What the task asks: Write out all the entries word for word, but skip any images.

START Records for this exercise

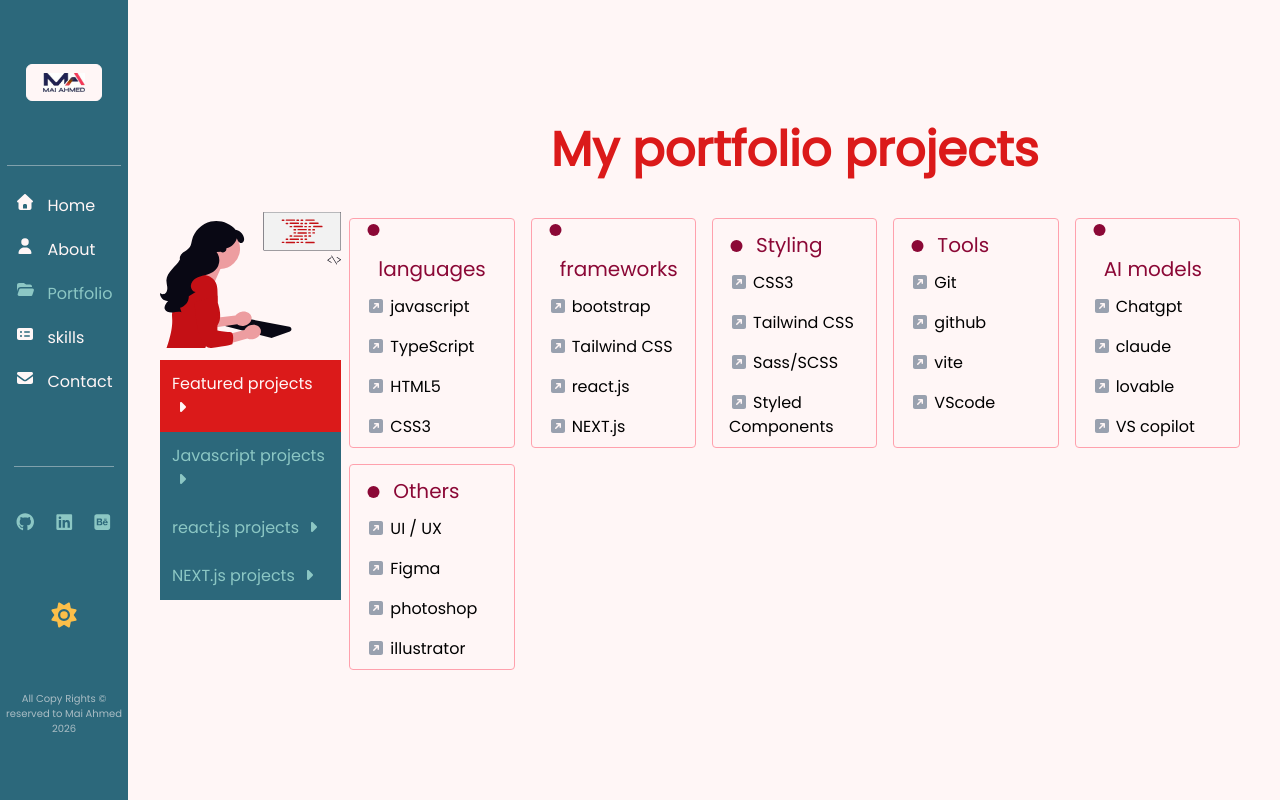
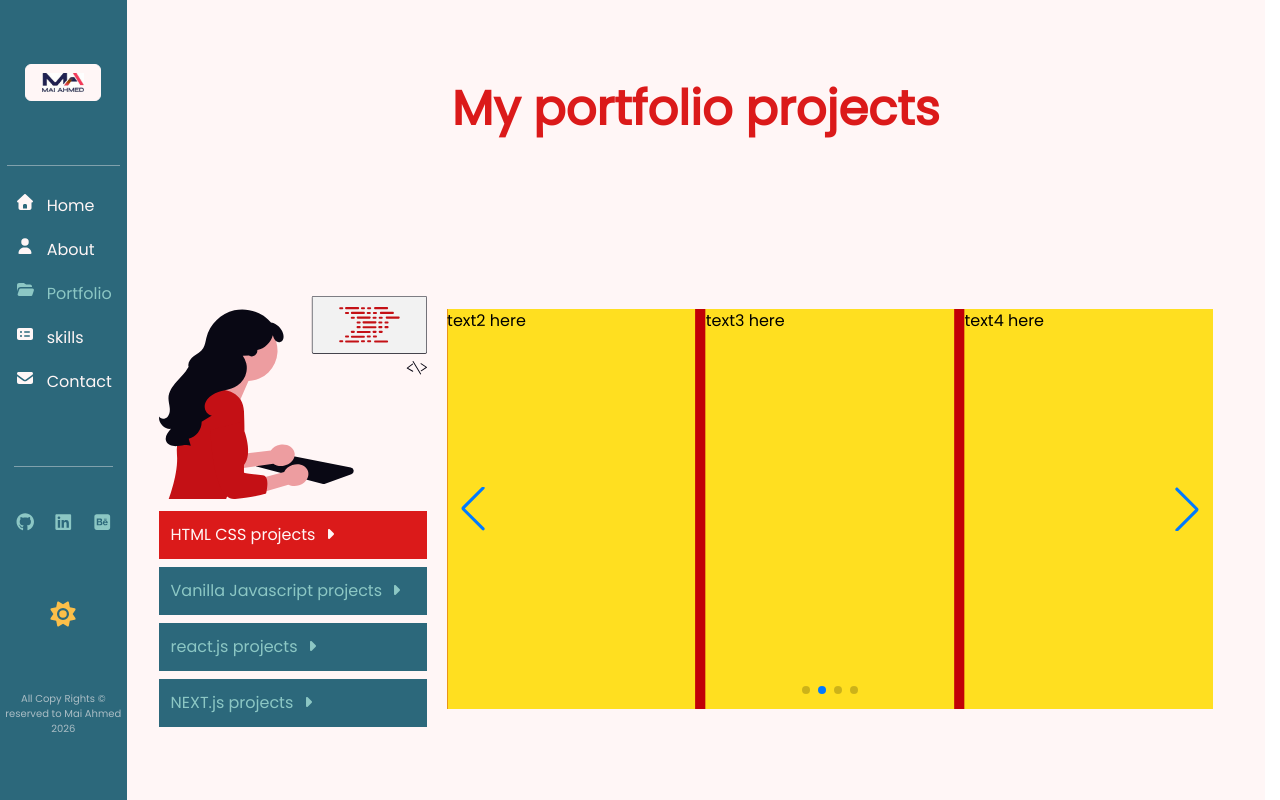
Before and after one commit to maioia/portfolio1, a React (Vite) app: page /portfolio/featured in a window 1280 px wide. Built offline with nearby package versions, Linux system fonts and the light colour scheme.

Commit message:
add swiper to portfolio page

```diff
--- a/package.json
+++ b/package.json
@@ -23,6 +23,7 @@
     "react": "^19.2.0",
     "react-dom": "^19.2.0",
     "react-router": "^7.12.0",
+    "swiper": "^12.1.3",
     "tailwindcss": "^4.1.18",
     "three": "^0.183.2",
     "vanta": "^0.5.24",
--- a/src/App.jsx
+++ b/src/App.jsx
@@ -1,8 +1,4 @@
-import {
-  createBrowserRouter,
-  redirect,
-  RouterProvider,
-} from "react-router";
+import { createBrowserRouter, redirect, RouterProvider } from "react-router";
 import Home from "./pages/Home/Home";
 import About from "./pages/About/About";
 import Portfolio from "./pages/Portfolio/Portfolio";
@@ -10,9 +6,9 @@
 import AppLayout from "./Components/AppLayout/AppLayout";
 import NotFound from "./pages/NotFound/NotFound";
 import MySkills from "./pages/MySkills/MySkills";
-import ProjectsCard from "./Components/ProjectsCard/ProjectsCard";
 import { useState } from "react";
 import ThemeProvider from "./context/ThemeContext";
+import PortfolioCard from "./Components/PortfolioCard/PortfolioCard";
 function App() {
   const [theme, setTheme] = useState("light");
 
@@ -35,7 +31,6 @@
         },
         {
           path: "portfolio",
-          loader: () => delay(800),
           element: <Portfolio />,
 
           children: [
@@ -45,19 +40,23 @@
             },
             {
               path: "featured",
-              element: <ProjectsCard />,
+
+              element: <PortfolioCard />,
             },
             {
               path: "javascript",
-              element: <h2>Vanilla javascript</h2>,
+
+              element: <PortfolioCard />,
             },
             {
               path: "react",
-              element: <h2>React.js</h2>,
+
+              element: <PortfolioCard />,
             },
             {
               path: "next",
-              element: <h2>NEXT.js</h2>,
+
+              element: <PortfolioCard />,
             },
           ],
         },
--- a/src/Components/AppLayout/AppLayout.jsx
+++ b/src/Components/AppLayout/AppLayout.jsx
@@ -6,7 +6,6 @@
 export default function AppLayout({ toggleTheme, theme }) {
   const location = useLocation();
   const navigation = useNavigation();
-  console.log(navigation.state);
   return (
     <>
       <main className="min-h-screen lg:grid lg:grid-cols-10 bg-[#FFF6F6]">
--- /dev/null
+++ b/src/Components/PortfolioCard/PortfolioCard.jsx
@@ -0,0 +1,37 @@
+import { Swiper, SwiperSlide } from "swiper/react";
+import { Pagination, Navigation, Autoplay } from "swiper/modules";
+import "swiper/css";
+import "swiper/css/pagination";
+import "swiper/css/navigation";
+import "swiper/css/autoplay";
+export default function PortfolioCard() {
+  return (
+    <div className="w-full">
+      <Swiper
+        slidesPerView={3}
+        modules={[Pagination, Navigation, Autoplay]}
+        loop={true}
+        spaceBetween={10}
+        pagination
+        navigation={true}
+        autoplay={{delay:1000}}
+        className="bg-red-700"
+      >
+        <SwiperSlide>
+          <div className="w-full h-100 bg-yellow-300 ">
+
+          </div>
+        </SwiperSlide>
+        <SwiperSlide>
+          <div className="w-full h-100 bg-yellow-300 ">text2 here</div>
+        </SwiperSlide>
+        <SwiperSlide>
+          <div className="w-full h-100 bg-yellow-300 ">text3 here</div>
+        </SwiperSlide>
+        <SwiperSlide>
+          <div className="w-full h-100 bg-yellow-300 ">text4 here</div>
+        </SwiperSlide>
+      </Swiper>
+    </div>
+  );
+}
--- a/src/index.css
+++ b/src/index.css
@@ -2,6 +2,12 @@
 @custom-variant dark (&:where(.dark, .dark *));
 
 @layer base {
+  html {
+    scrollbar-gutter: stable;
+    overflow-r: scroll;
+    scroll-behavior: smooth;
+  }
+
   body {
     font-family: "Poppins", sans-serif;
   }
--- a/src/pages/Portfolio/Portfolio.jsx
+++ b/src/pages/Portfolio/Portfolio.jsx
@@ -5,11 +5,18 @@
 export default function Portfolio() {
   return (
     <main className="container lg:grid lg:grid-cols-12">
-      <aside className="col-span-2">
-        <section className="w-full lg:grid col-span-12 mx-auto self-center">
-          <img src={portfolioGirl} alt="portfolio img" className="w-[60%] mx-auto py-3 lg:w-full max-w-3xl" />
-        </section>
-        <ul className="*:bg-[#2C687B] ">
+      <h1 className="mx-auto self-center text-3xl head-style lg:col-span-12 text-[#DB1A1A]">
+        My portfolio projects
+      </h1>
+      <aside className="col-span-3">
+        <div className="w-full lg:grid col-span-12 mx-auto self-center">
+          <img
+            src={portfolioGirl}
+            alt="portfolio img"
+            className="w-[60%] mx-auto py-3 lg:w-full max-w-3xl"
+          />
+        </div>
+        <ul className="*:bg-[#2C687B] *:mb-2">
           <li>
             <NavLink
               to="featured"
@@ -17,7 +24,7 @@
                 return `${isActive ? "bg-[#DB1A1A] text-[#FFF6F6]" : ""} w-full p-3 text-[#8CC7C4]`;
               }}
             >
-              Featured projects <FontAwesomeIcon icon={faCaretRight} />
+              HTML CSS projects <FontAwesomeIcon icon={faCaretRight} />
             </NavLink>
           </li>
           <li>
@@ -27,7 +34,8 @@
                 return `${isActive ? "bg-[#DB1A1A] text-[#FFF6F6]" : ""} w-full p-3 text-[#8CC7C4]`;
               }}
             >
-              Javascript projects <FontAwesomeIcon icon={faCaretRight} />
+              Vanilla Javascript projects{" "}
+              <FontAwesomeIcon icon={faCaretRight} />
             </NavLink>
           </li>
           <li>
@@ -52,11 +60,8 @@
           </li>
         </ul>
       </aside>
-      <div className="col-span-10">
-        <h1 className="mx-auto self-center text-3xl head-style text-[#DB1A1A]">
-          My portfolio projects
-        </h1>
-        <div className="grid grid-cols-1 md:grid-cols-2 lg:grid-cols-5 gap-0 my-4">
+      <div className="col-span-9 m-5 bg-amber-900">
+        <div className="">
           <Outlet />
         </div>
       </div>
```
Also changed, not shown: 2 other files (tests, documents, lock files or other folders).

END Records for this exercise

Answer for this exercise:
Before and after one commit to maioia/portfolio1, a React (Vite) app: page /portfolio/featured in a window 1280 px wide. Built offline with nearby package versions, Linux system fonts and the light colour scheme.

Commit message:
add swiper to portfolio page

```diff
--- a/package.json
+++ b/package.json
@@ -23,6 +23,7 @@
     "react": "^19.2.0",
     "react-dom": "^19.2.0",
     "react-router": "^7.12.0",
+    "swiper": "^12.1.3",
     "tailwindcss": "^4.1.18",
     "three": "^0.183.2",
     "vanta": "^0.5.24",
--- a/src/App.jsx
+++ b/src/App.jsx
@@ -1,8 +1,4 @@
-import {
-  createBrowserRouter,
-  redirect,
-  RouterProvider,
-} from "react-router";
+import { createBrowserRouter, redirect, RouterProvider } from "react-router";
 import Home from "./pages/Home/Home";
 import About from "./pages/About/About";
 import Portfolio from "./pages/Portfolio/Portfolio";
@@ -10,9 +6,9 @@
 import AppLayout from "./Components/AppLayout/AppLayout";
 import NotFound from "./pages/NotFound/NotFound";
 import MySkills from "./pages/MySkills/MySkills";
-import ProjectsCard from "./Components/ProjectsCard/ProjectsCard";
 import { useState } from "react";
 import ThemeProvider from "./context/ThemeContext";
+import PortfolioCard from "./Components/PortfolioCard/PortfolioCard";
 function App() {
   const [theme, setTheme] = useState("light");
 
@@ -35,7 +31,6 @@
         },
         {
           path: "portfolio",
-          loader: () => delay(800),
           element: <Portfolio />,
 
           children: [
@@ -45,19 +40,23 @@
             },
             {
               path: "featured",
-              element: <ProjectsCard />,
+
+              element: <PortfolioCard />,
             },
             {
               path: "javascript",
-              element: <h2>Vanilla javascript</h2>,
+
+              element: <PortfolioCard />,
             },
             {
               path: "react",
-              element: <h2>React.js</h2>,
+
+              element: <PortfolioCard />,
             },
             {
               path: "next",
-              element: <h2>NEXT.js</h2>,
+
+              element: <PortfolioCard />,
             },
           ],
         },
--- a/src/Components/AppLayout/AppLayout.jsx
+++ b/src/Components/AppLayout/AppLayout.jsx
@@ -6,7 +6,6 @@
 export default function AppLayout({ toggleTheme, theme }) {
   const location = useLocation();
   const navigation = useNavigation();
-  console.log(navigation.state);
   return (
     <>
       <main className="min-h-screen lg:grid lg:grid-cols-10 bg-[#FFF6F6]">
--- /dev/null
+++ b/src/Components/PortfolioCard/PortfolioCard.jsx
@@ -0,0 +1,37 @@
+import { Swiper, SwiperSlide } from "swiper/react";
+import { Pagination, Navigation, Autoplay } from "swiper/modules";
+import "swiper/css";
+import "swiper/css/pagination";
+import "swiper/css/navigation";
+import "swiper/css/autoplay";
+export default function PortfolioCard() {
+  return (
+    <div className="w-full">
+      <Swiper
+        slidesPerView={3}
+        modules={[Pagination, Navigation, Autoplay]}
+        loop={true}
+        spaceBetween={10}
+        pagination
+        navigation={true}
+        autoplay={{delay:1000}}
+        className="bg-red-700"
+      >
+        <SwiperSlide>
+          <div className="w-full h-100 bg-yellow-300 ">
+
+          </div>
+        </SwiperSlide>
+        <SwiperSlide>
+          <div className="w-full h-100 bg-yellow-300 ">text2 here</div>
+        </SwiperSlide>
+        <SwiperSlide>
+          <div className="w-full h-100 bg-yellow-300 ">text3 here</div>
+        </SwiperSlide>
+        <SwiperSlide>
+          <div className="w-full h-100 bg-yellow-300 ">text4 here</div>
+        </SwiperSlide>
+      </Swiper>
+    </div>
+  );
+}
--- a/src/index.css
+++ b/src/index.css
@@ -2,6 +2,12 @@
 @custom-variant dark (&:where(.dark, .dark *));
 
 @layer base {
+  html {
+    scrollbar-gutter: stable;
+    overflow-r: scroll;
+    scroll-behavior: smooth;
+  }
+
   body {
     font-family: "Poppins", sans-serif;
   }
--- a/src/pages/Portfolio/Portfolio.jsx
+++ b/src/pages/Portfolio/Portfolio.jsx
@@ -5,11 +5,18 @@
 export default function Portfolio() {
   return (
     <main className="container lg:grid lg:grid-cols-12">
-      <aside className="col-span-2">
-        <section className="w-full lg:grid col-span-12 mx-auto self-center">
-          <img src={portfolioGirl} alt="portfolio img" className="w-[60%] mx-auto py-3 lg:w-full max-w-3xl" />
-        </section>
-        <ul className="*:bg-[#2C687B] ">
+      <h1 className="mx-auto self-center text-3xl head-style lg:col-span-12 text-[#DB1A1A]">
+        My portfolio projects
+      </h1>
+      <aside className="col-span-3">
+        <div className="w-full lg:grid col-span-12 mx-auto self-center">
+          <img
+            src={portfolioGirl}
+            alt="portfolio img"
+            className="w-[60%] mx-auto py-3 lg:w-full max-w-3xl"
+          />
+        </div>
+        <ul className="*:bg-[#2C687B] *:mb-2">
           <li>
             <NavLink
               to="featured"
@@ -17,7 +24,7 @@
                 return `${isActive ? "bg-[#DB1A1A] text-[#FFF6F6]" : ""} w-full p-3 text-[#8CC7C4]`;
               }}
             >
-              Featured projects <FontAwesomeIcon icon={faCaretRight} />
+              HTML CSS projects <FontAwesomeIcon icon={faCaretRight} />
             </NavLink>
           </li>
           <li>
@@ -27,7 +34,8 @@
                 return `${isActive ? "bg-[#DB1A1A] text-[#FFF6F6]" : ""} w-full p-3 text-[#8CC7C4]`;
               }}
             >
-              Javascript projects <FontAwesomeIcon icon={faCaretRight} />
+              Vanilla Javascript projects{" "}
+              <FontAwesomeIcon icon={faCaretRight} />
             </NavLink>
           </li>
           <li>
@@ -52,11 +60,8 @@
           </li>
         </ul>
       </aside>
-      <div className="col-span-10">
-        <h1 className="mx-auto self-center text-3xl head-style text-[#DB1A1A]">
-          My portfolio projects
-        </h1>
-        <div className="grid grid-cols-1 md:grid-cols-2 lg:grid-cols-5 gap-0 my-4">
+      <div className="col-span-9 m-5 bg-amber-900">
+        <div className="">
           <Outlet />
         </div>
       </div>
```
Also changed, not shown: 2 other files (tests, documents, lock files or other folders).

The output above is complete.